We all love a good story of how opposites attract. But what if it wasn’t just opposing personalities at play? Could you really have a relationship with someone from a different class, different culture, even a different generation?
In Nick Hornby’s latest novel Just Like You, the political becomes personal as Brexit plays out in the background. Lucy is a white, middle-class, divorced English teacher in her forties with two children, who’s clearly voting to remain in the EU. Joseph is twenty-two, black, works a number of odd jobs (DJ, babysitter, football coach, butcher, among others), and honestly couldn’t care less either way.
“When unhappy and dissatisfied people met somebody else and then somebody else and somebody else again, you could be forgiven for wondering whether the unhappiness and dissatisfaction were incurable.”

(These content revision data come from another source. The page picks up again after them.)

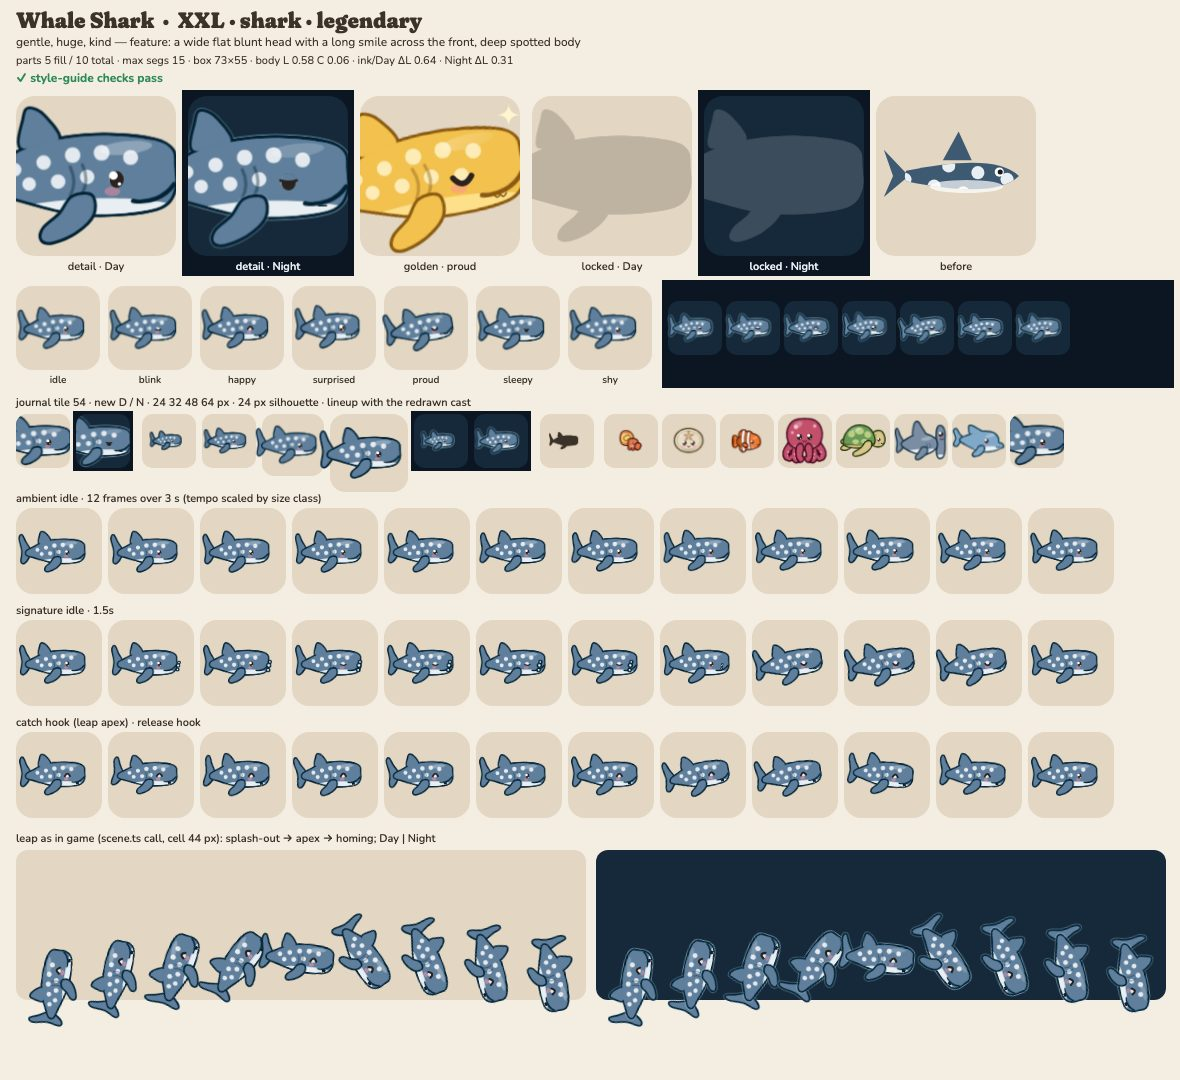
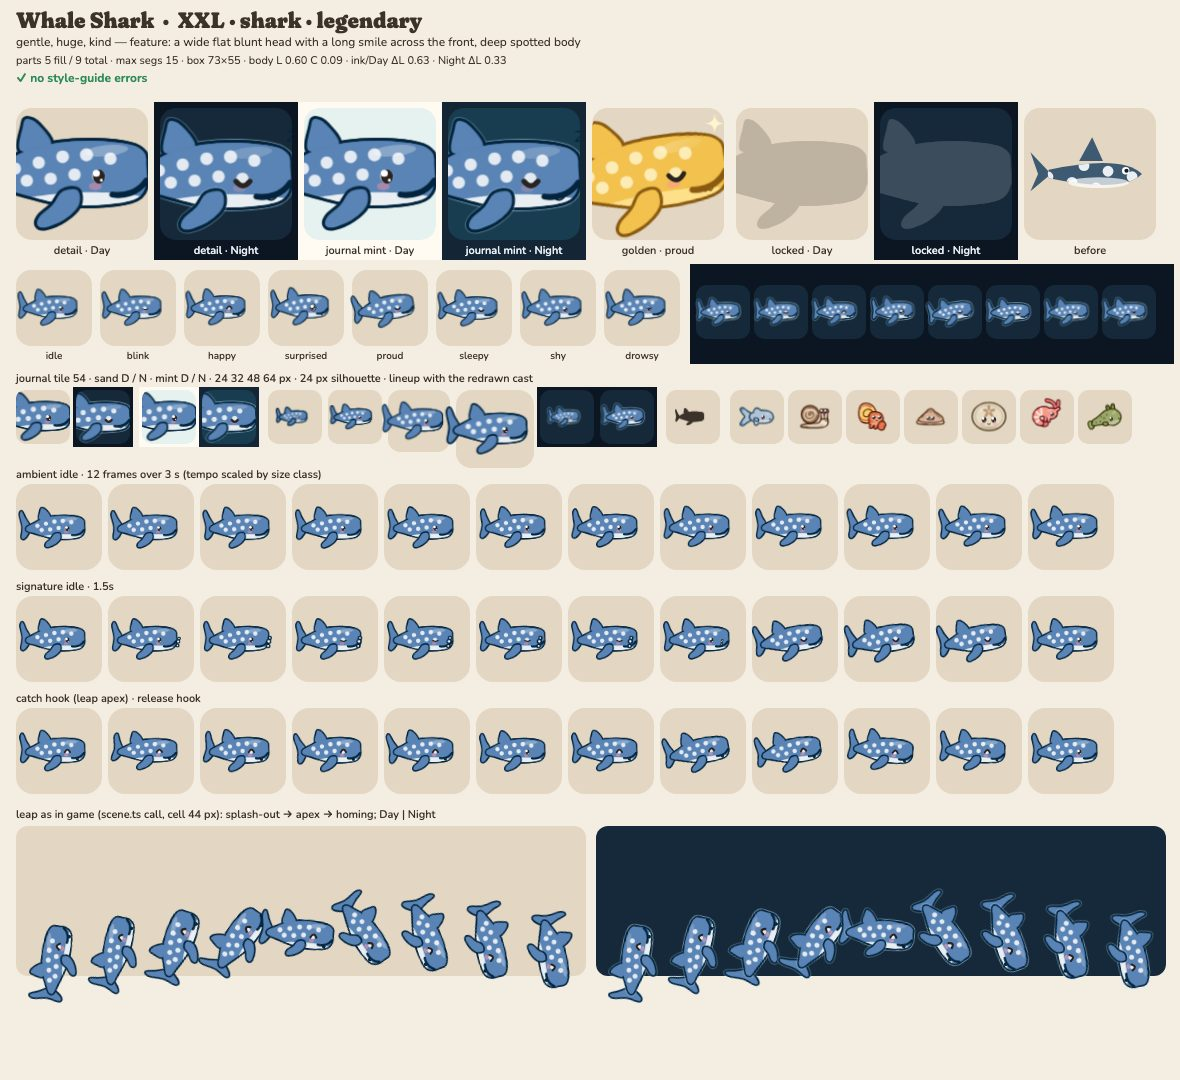
art: whaleshark lint pass (ADR 0011)
Spots >= 6 u, mouth line 3 u, hairline gills dropped, body chroma 0.089.
Head-anchored crop keeps the mouth. Lint-clean; closest clownfish 0.65.

diff --git a/src/render/art/species/whaleshark.ts b/src/render/art/species/whaleshark.ts
@@ -2,7 +2,7 @@
  * Whale Shark — SHARK class, profile, XXL (the tile crops its tail on purpose, R27/R28).
  * Silhouette: a huge deep body behind a wide, flat, blunt head with a long gentle mouth across the
  * front (R10: the broad box of a head and the wide smile), small dorsal, crescent tail.
- * Dark identity lifted (R16): slate blue at L 0.58, white belly, an authored grid of white spots.
+ * Dark identity lifted (R16): slate blue at L 0.60 (chroma 0.09), white belly, an authored grid of white spots.
  * Personality: gentle, huge, kind. Signature: an enormous slow blink and a tiny smile while three
  * plankton specks drift into its mouth.
  */
@@ -71,12 +71,12 @@ const spots = join(
   circle(28, -9, 3.1),
   circle(16, -11, 3.3),
   circle(4, -10, 3.2),
-  circle(-8, -7, 3),
-  circle(-20, -4, 2.8),
-  circle(10, -1, 3),
-  circle(-2, 1, 3),
-  circle(-14, 2, 2.8),
-  circle(22, 0, 2.9),
+  circle(-8, -7, 3.1),
+  circle(-20, -4, 3.1),
+  circle(10, -1, 3.1),
+  circle(-2, 1, 3.1),
+  circle(-14, 2, 3.1),
+  circle(22, 0, 3.1),
 );
 // the long mouth across the front of the flat head (a part, not the rig mouth: it's 3× wider)
 const mouthLine = 'M46 2C42 8 35 10 29 9';
@@ -88,7 +88,7 @@ export default defineArt({
   size: 'XXL',
   feature: 'a wide flat blunt head with a long smile across the front, deep spotted body',
   personality: ['gentle', 'huge', 'kind'],
-  palette: { body: '#5F7F9C', accent: '#F2F6F9', belly: '#E8EEF2' },
+  palette: { body: '#5A84B5', accent: '#F2F6F9', belly: '#E8EEF2' },
   groups: [
     // the tail is `extra`: outside the body box, so the XXL tile crops it (R28 "it doesn't fit")
     { id: 'tail', pivot: [-31, 0], parts: [{ d: tail, role: 'body', extra: true }] },
@@ -100,8 +100,7 @@ export default defineArt({
         { d: head, role: 'body' },
         { d: ellipse(12, 16, 40, 8, -2), role: 'belly', kind: 'pattern' },
         { d: spots, role: 'accent', kind: 'pattern', alpha: 0.9 },
-        { d: mouthLine, role: 'ink', kind: 'line', w: 1.8 },
-        { d: 'M8 -6C10 -2 10 2 8 6M3 -5C5 -1 5 3 3 7', role: 'ink', kind: 'line', w: 1.3, alpha: 0.4 },
+        { d: mouthLine, role: 'ink', kind: 'line', w: 3 },
       ],
     },
     { id: 'finA', pivot: [8, 10], parts: [{ d: pectoral, role: 'body' }] },

diff --git a/docs/art/notes/fleet-5.md b/docs/art/notes/fleet-5.md
@@ -144,3 +144,9 @@ Species: hammerhead, dolphin, whaleshark, angler, otter, goldturtle. Sheets in `
   clownfish (IoU 0.74, fail); (2) longer, slimmer body: clownfish 0.63, hammerhead 0.66, flounder
   0.68. Lint-clean.
 - **Self-grade:** A. Same joyful dolphin, now big in the tile with its flukes past the edge.
+
+## whaleshark — A (exemplar), lint only
+- **Fixes:** spots ≥ 6.2 units (R18W), mouth line 3 units (R2L), the hairline gill marks dropped,
+  body `#5A84B5` (chroma 0.089, R16S; L 0.60). The kit's head-anchored XXL crop now keeps the long
+  mouth in frame. Lint-clean; closest clownfish 0.65.
+- **Self-grade:** A. Unchanged in spirit; slightly bluer than the slate of round 1.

Most of the characters in Just Like You are patently unhappy, dealing with unsatisfactory marriages, messy divorces, and lackluster short-term flings. After a few chapters of will-they-won’t-they, Lucy and Joseph end up together, and are seemingly happy, for a time. They balance each other out in fundamental, if somewhat predictable ways—Lucy grounds Joseph and gives him a sense of purpose, and Joseph helps Lucy lighten up. Under the surface though, they both struggle to imagine a future when both their pasts and presents seem so incompatible. Even the little things—such as Lucy being too eager to hear Joseph’s music, which embarrasses him—become wedges in their relationship. Can two people who are so different really make it work? Is love enough to overcome differences in social, economic, and political standing? Hornby doesn’t provide a clear answer, but weaves a cautious optimism through Lucy and Joseph’s relationship.
“Maybe there was no future in it, but there was a present, and that’s what life consists of.”
It’s a refreshing take on the ‘us against the world’ trope, using Brexit as a divide. (As a side note, so much has happened since 2016 that the context of Brexit feels almost dated, even though it’s been barely five years.)
When Hornby is at his best (High Fidelity, About A Boy), characters and relationships are fully realized, and the whining and pining is enjoyable. Just Like You is a short, charming read that has some hints of that trademark style.